Last time, I took on a silly atheist argument against God’s existence, but this time I’m looking at one of the (very false) underlying assumptions that many, if not most people today seem to make about life.
Ever hear people talk about violating their moral standards in terms like “letting loose,” or “breaking free?” How about that ever-comical Freedom From Religion Foundation? We’ve all seen them. Everywhere today there seems to be the sense that religious people (or even non-religious people with strong moral convictions) are being oppressed by their beliefs. That they somehow need to be liberated from their own moral behavior in order to be truly free.
But is this actually the case?
The surface level examination of life leads us to think that if we restrict ourselves from doing certain things, our freedom becomes limited. But a deeper examination of the consequences of moral behavior will actually show that it enhances freedom.
There are a couple of key realizations that need to be made before this makes any sense. The first is that usually, doing good is hard, and doing evil is easy. This is because evil is almost always when the will gives in to some natural desire in an immoral way, whereas doing good is normally when the will is in firm control, which is difficult. This is actually pretty easy to see, if you think about it. Try to think of one saint who had an easy life. Now consider how easy it is in our society to live a life of sin. Consider how easy it is to simply stay in bed all day, and waste your life, and how hard it sometimes is to get up, work, and develop your talents. Consider how easy it is to overeat, and how hard it is to give up our favorite foods, or even eat a lesser portion. Consider how easy it is to stare at that attractive person on the street, or on TV, or on the internet, and how hard it can be to grasp their worth, their profound human dignity.

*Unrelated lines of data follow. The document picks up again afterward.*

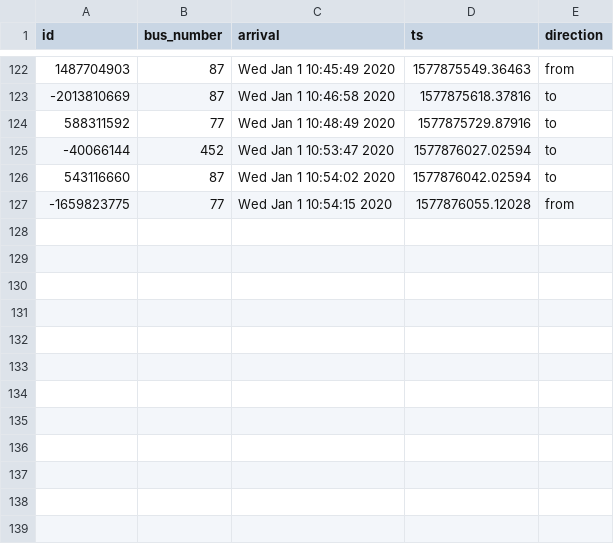
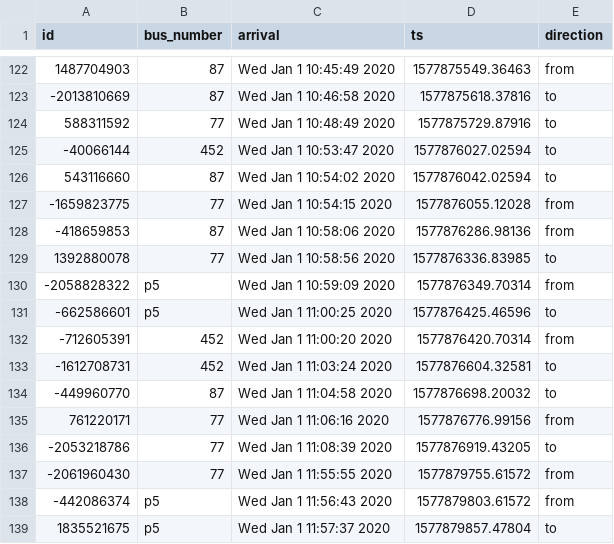
Before and after one commit to VisakanMathy/Raj-News-Customer-Traffic, a CSV file: buses.csv, drawn as a sheet; only a part is shown, gaps mark what is left out; the diff names each change by its address in the sheet, - before the commit and + after, or states it on an @@ line.

```diff
--- a/buses.csv
+++ b/buses.csv
+row 128: -418659853 | 87 | Wed Jan 1 10:58:06 2020 | 1577876286.98136 | from
+row 129: 1392880078 | 77 | Wed Jan 1 10:58:56 2020 | 1577876336.83985 | to
+row 130: -2058828322 | p5 | Wed Jan 1 10:59:09 2020 | 1577876349.70314 | from
+row 131: -662586601 | p5 | Wed Jan 1 11:00:25 2020 | 1577876425.46596 | to
+row 132: -712605391 | 452 | Wed Jan 1 11:00:20 2020 | 1577876420.70314 | from
+row 133: -1612708731 | 452 | Wed Jan 1 11:03:24 2020 | 1577876604.32581 | to
+row 134: -449960770 | 87 | Wed Jan 1 11:04:58 2020 | 1577876698.20032 | to
+row 135: 761220171 | 77 | Wed Jan 1 11:06:16 2020 | 1577876776.99156 | from
+row 136: -2053218786 | 77 | Wed Jan 1 11:08:39 2020 | 1577876919.43205 | to
+row 137: -2061960430 | 77 | Wed Jan 1 11:55:55 2020 | 1577879755.61572 | from
+row 138: -442086374 | p5 | Wed Jan 1 11:56:43 2020 | 1577879803.61572 | from
+row 139: 1835521675 | p5 | Wed Jan 1 11:57:37 2020 | 1577879857.47804 | to
```
Also changed, not shown: data.csv.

The second realization is that our ability to make future decisions is largely based on the decisions we make now, and have made in the past. Every decision we make changes us as a person. Every time I lie, I become more of a liar. It becomes harder for me to be truthful in the future. My immoral acts get me stuck in a rut, and in this way, they take away my freedom. Think about what St. Paul says in Romans 7:19, “For what I do is not the good I want to do; no, the evil I do not want to do–this I keep on doing.” Sound familiar? It sure does to me. And it does not sound even remotely like freedom.
Doing good does the opposite. Each small act of good, in which my will triumphs over my instincts, makes it that much easier to do that heroically good act which I might not yet be capable of. Every time I choose to do what’s right, even when it’s hard, I become capable of doing better, and therefore more free. This is why Blessed Pope John Paul II characterised freedom as the ability to do what is right.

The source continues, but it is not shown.